Doctor Who is a show of the gaps. We see the adventures that the showrunners and writers choose to show us, knowing full well there’s an almost infinite universe of other potential stories with each and every incarnation of the Doctor that exist out there in the dimension of Potential, waiting for other writers or our own imagination to conjure them into some sort of form, some set of lines that make them ‘real.’
All Hands on Deck is a bit special.
Since Doctor Who came back in 2005, with the notion of the Doctor suddenly being ‘the last of the Time Lords,’ and the rest of the high-collared, stiff-necked species having died in a series of great Time wars, we’ve wondered what that meant for all the other Gallifreyans it’s been our pleasure to know. Romana? Dead? The Master? Dead? (Errr…notsomuch, as it turned out). The Rani? The Monk? Not – not Susan?
There’s always been some wangling with the idea that Susan was ‘safe’ on Earth in the future, in the aftermath of the Dalek invasion. The life she had there has even been given some additional detail in previous Big Finish stories, which introduced us to the Doctor’s great grandson when he came on board the Eighth Doctor’s Tardis for a cross-generational reunion.
But here, Eddie Robson delivers us a moment and a half. Susan, back on Earth, post-Dalek, living back in what was once Coal Hill School, but is now a residential complex. A mystery. A creepy, metal mystery that in and of itself is enough to give you a few spinal shivers. And a reunion with the Eighth Doctor, not in his Tiggerish, Bill Hickock, exuberant enthusiasm for the universe…but in his later years, short-haired, old-eyed and trying to save his granddaughter one more time, from the greatest threat she’s ever faced.
If the ending of Susan’s time on the TV version of Doctor Who at the end of The Dalek Invasion of Earth was a case of the First Doctor almost forcing her to grow up, to follow her own path because she wouldn’t if he hadn’t made her do it, All Hands on Deck is the corollary to that moment, when the Doctor tries to save her from a fight, and Susan, grown up and self-determined, makes a choice that’s all her own.
There’s no way, at least as yet, of knowing what happened to Susan in the Time War, but this is the moment when that 21st century plotline intersects with Susan’s history and her life on Earth, so you’re not going to want to miss it for anything. Carole Ann Ford plays Susan as her later self, in keeping with the already extant Susan and Eighth Doctor stories we have, but there’s a lightness to her voice this time out that is almost suggestive of William Hartnell’s ability to look old but suddenly play the Doctor with an impish, youthful delight – as though age is an entirely voluntary concept for Time Lords. That lightness helps enormously when she drops the steel into her voice when dealing with her grandfather and his plans to save her one more time, because the contrast catapults you straight back to early Susan in The Unearthly Child, threatening to stay on Earth and leave the Doctor if he doesn’t let the feckless schoolteachers go. Robson, without any heavy-handedness or even specific mention, evokes these points of memory along Susan’s lifetime in the writing, and Ford knocks them out of the park.
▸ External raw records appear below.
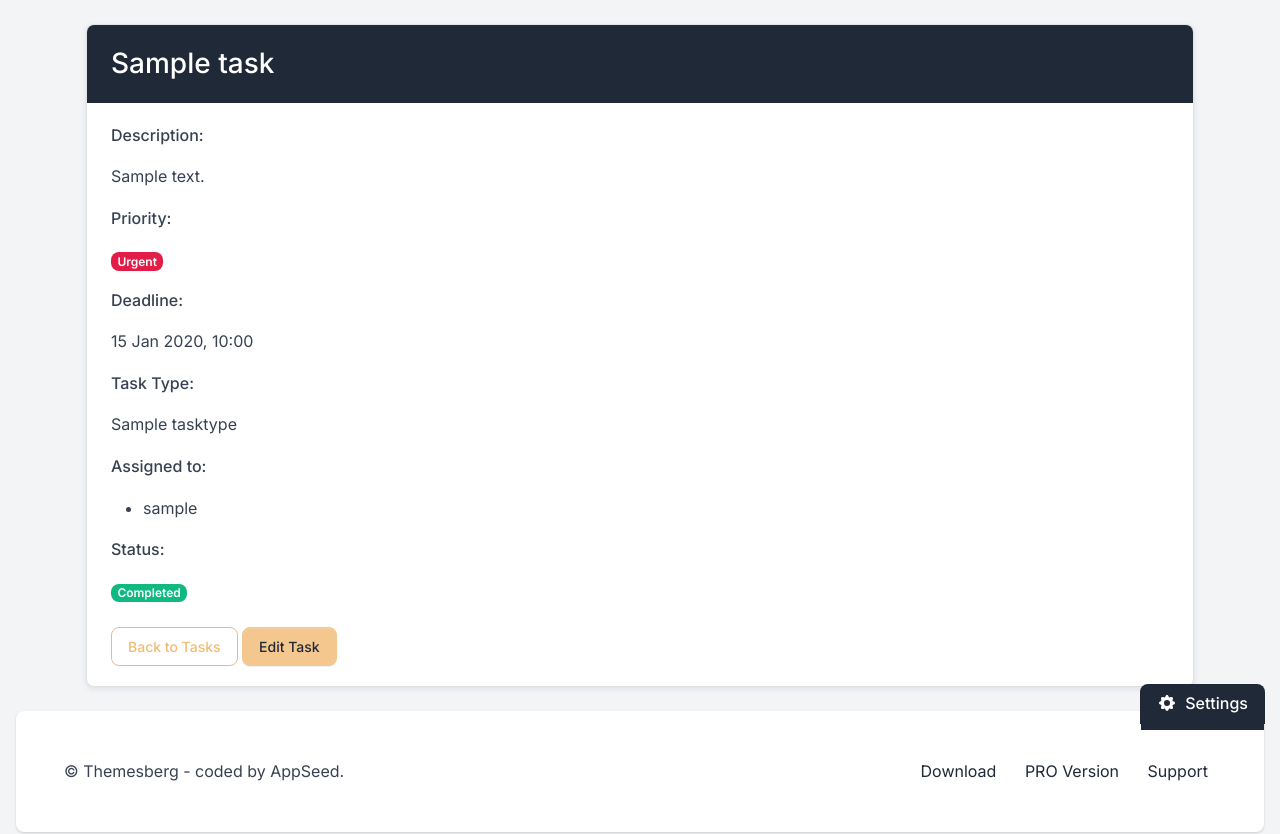
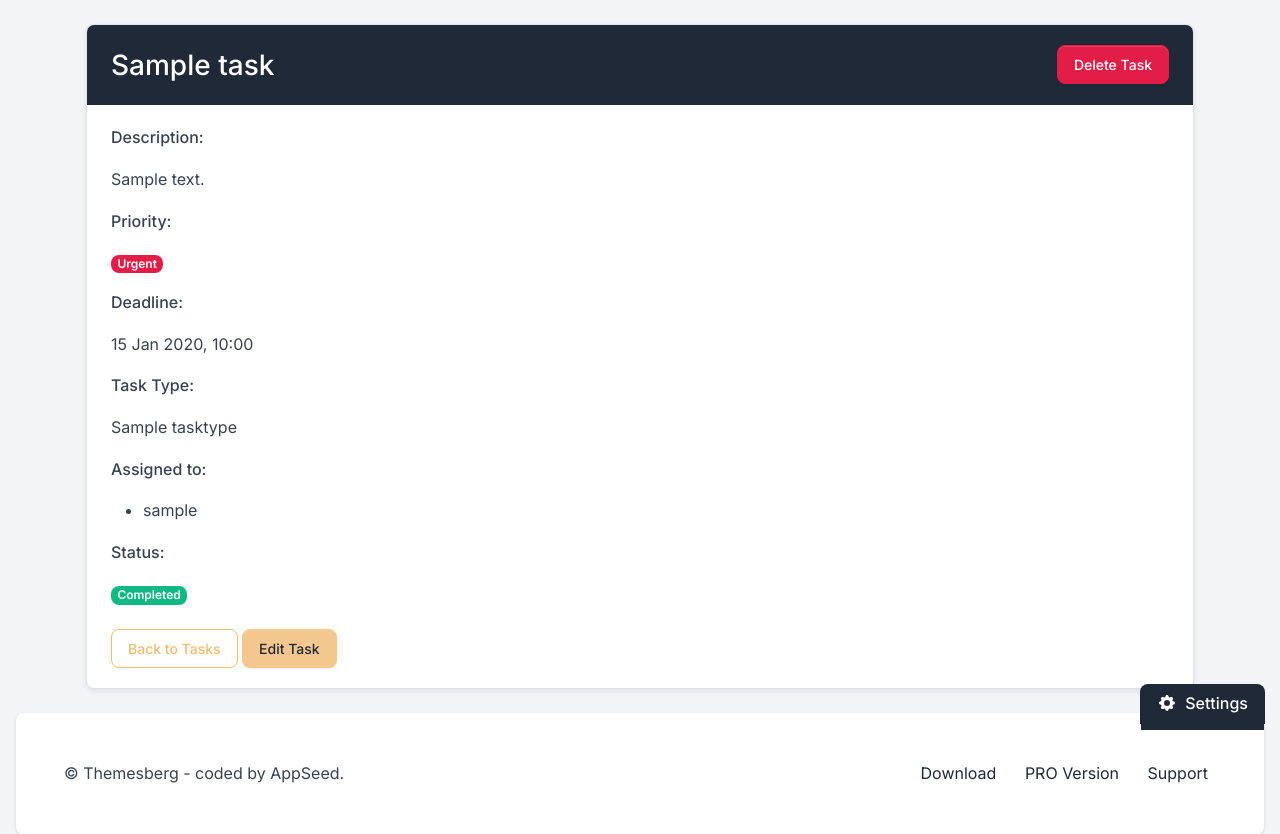
Before and after one commit to yvespy/task-manager, a Django app: page /tasks/1/ in a window 1280 px wide; the page is wider, and only the part inside the window is pictured. Shown: the part 76-910 px from the top of that part. Run offline with Django 5.2, Linux system fonts and the light colour scheme; a user stored in the database is signed in; tables that the repository leaves empty hold one stand-in row (values such as "Sample post"); some libraries are stand-ins or nearby versions.

Commit message:
Add TaskDeleteView and implemented deletion via modal

```diff
--- a/dashboard/urls.py
+++ b/dashboard/urls.py
@@ -2,7 +2,7 @@ from django.urls import path
 
 from dashboard import views
 from dashboard.views import index, WorkerListView, WorkerDetailView, TaskCreateView, \
-    TaskDetailView, TaskCompleteView, TaskUpdateView, DashboardView
+    TaskDetailView, TaskCompleteView, TaskUpdateView, DashboardView, TaskDeleteView
 
 urlpatterns = [
     path("", index, name="index"),
@@ -14,4 +14,5 @@ urlpatterns = [
     path("dashboard/<int:pk>/complete/", TaskCompleteView.as_view(), name="task-complete"),
     path("tasks/<int:pk>/", TaskDetailView.as_view(), name="task"),
     path("tasks/<int:pk>/edit/", TaskUpdateView.as_view(), name="task-update"),
+    path("tasks/<int:pk>/delete/", TaskDeleteView.as_view(), name="task-delete"),
 ]
--- a/dashboard/views.py
+++ b/dashboard/views.py
@@ -128,6 +128,17 @@ class TaskCompleteView(LoginRequiredMixin, View):
         return reverse_lazy("dashboard")
 
 
+class TaskDeleteView(LoginRequiredMixin, generic.DeleteView):
+    model = Task
+    success_url = reverse_lazy("dashboard")
+    template_name = "dashboard/task_confirm_delete.html"
+    context_object_name = "task"
+
+    def get_object(self, queryset=None):
+        task = get_object_or_404(Task, pk=self.kwargs["pk"])
+        return task
+
+
 class TaskUpdateView(LoginRequiredMixin, generic.UpdateView):
     model = Task
     fields = ["name", "description", "deadline", "priority", "task_type"]
--- a/templates/dashboard/task_detail.html
+++ b/templates/dashboard/task_detail.html
@@ -3,8 +3,11 @@
 {% block content %}
   <div class="container mt-4">
     <div class="card shadow-sm">
-      <div class="card-header bg-primary text-white">
+      <div class="card-header bg-primary text-white d-flex justify-content-between align-items-center">
         <h3 class="mb-0">{{ task.name }}</h3>
+        <button type="button" class="btn btn-danger" data-bs-toggle="modal" data-bs-target="#confirmDelete">
+          Delete Task
+        </button>
       </div>
       <div class="card-body">
         <p class="fw-bold">Description:</p>
@@ -53,7 +56,7 @@
     </div>
   </div>
 
-  <!-- Modal -->
+  <!-- Modal for complete -->
   <div class="modal fade" id="confirmComplete" tabindex="-1" aria-labelledby="confirmCompleteLabel" aria-hidden="true">
     <div class="modal-dialog modal-dialog-centered">
       <div class="modal-content">
@@ -74,4 +77,25 @@
       </div>
     </div>
   </div>
+  <!-- Modal for delete -->
+  <div class="modal fade" id="confirmDelete" tabindex="-1" aria-labelledby="confirmDeleteLabel" aria-hidden="true">
+    <div class="modal-dialog modal-dialog-centered">
+      <div class="modal-content">
+        <div class="modal-header">
+          <h5 class="modal-title" id="confirmDeleteLabel">Confirm Deletion</h5>
+          <button type="button" class="btn-close" data-bs-dismiss="modal" aria-label="Close"></button>
+        </div>
+        <div class="modal-body">
+          Are you sure you want to delete the task "<b>{{ task.name }}</b>"?
+        </div>
+        <div class="modal-footer">
+          <form method="post" action="{% url 'task-delete' task.id %}">
+            {% csrf_token %}
+            <button type="submit" class="btn btn-danger">Yes, delete it</button>
+          </form>
+          <button type="button" class="btn btn-secondary" data-bs-dismiss="modal">No, keep it</button>
+        </div>
+      </div>
+    </div>
+  </div>
 {% endblock %}
```
Also changed, not shown: templates/dashboard/task_confirm_delete.html (added, +7 -0 lines).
This is a very special Susan story. Get it. Get it now. It will fill one of those gaps in the universe of Potential for you, and leave you saddened and satisfied in equal measure. Tony Fyler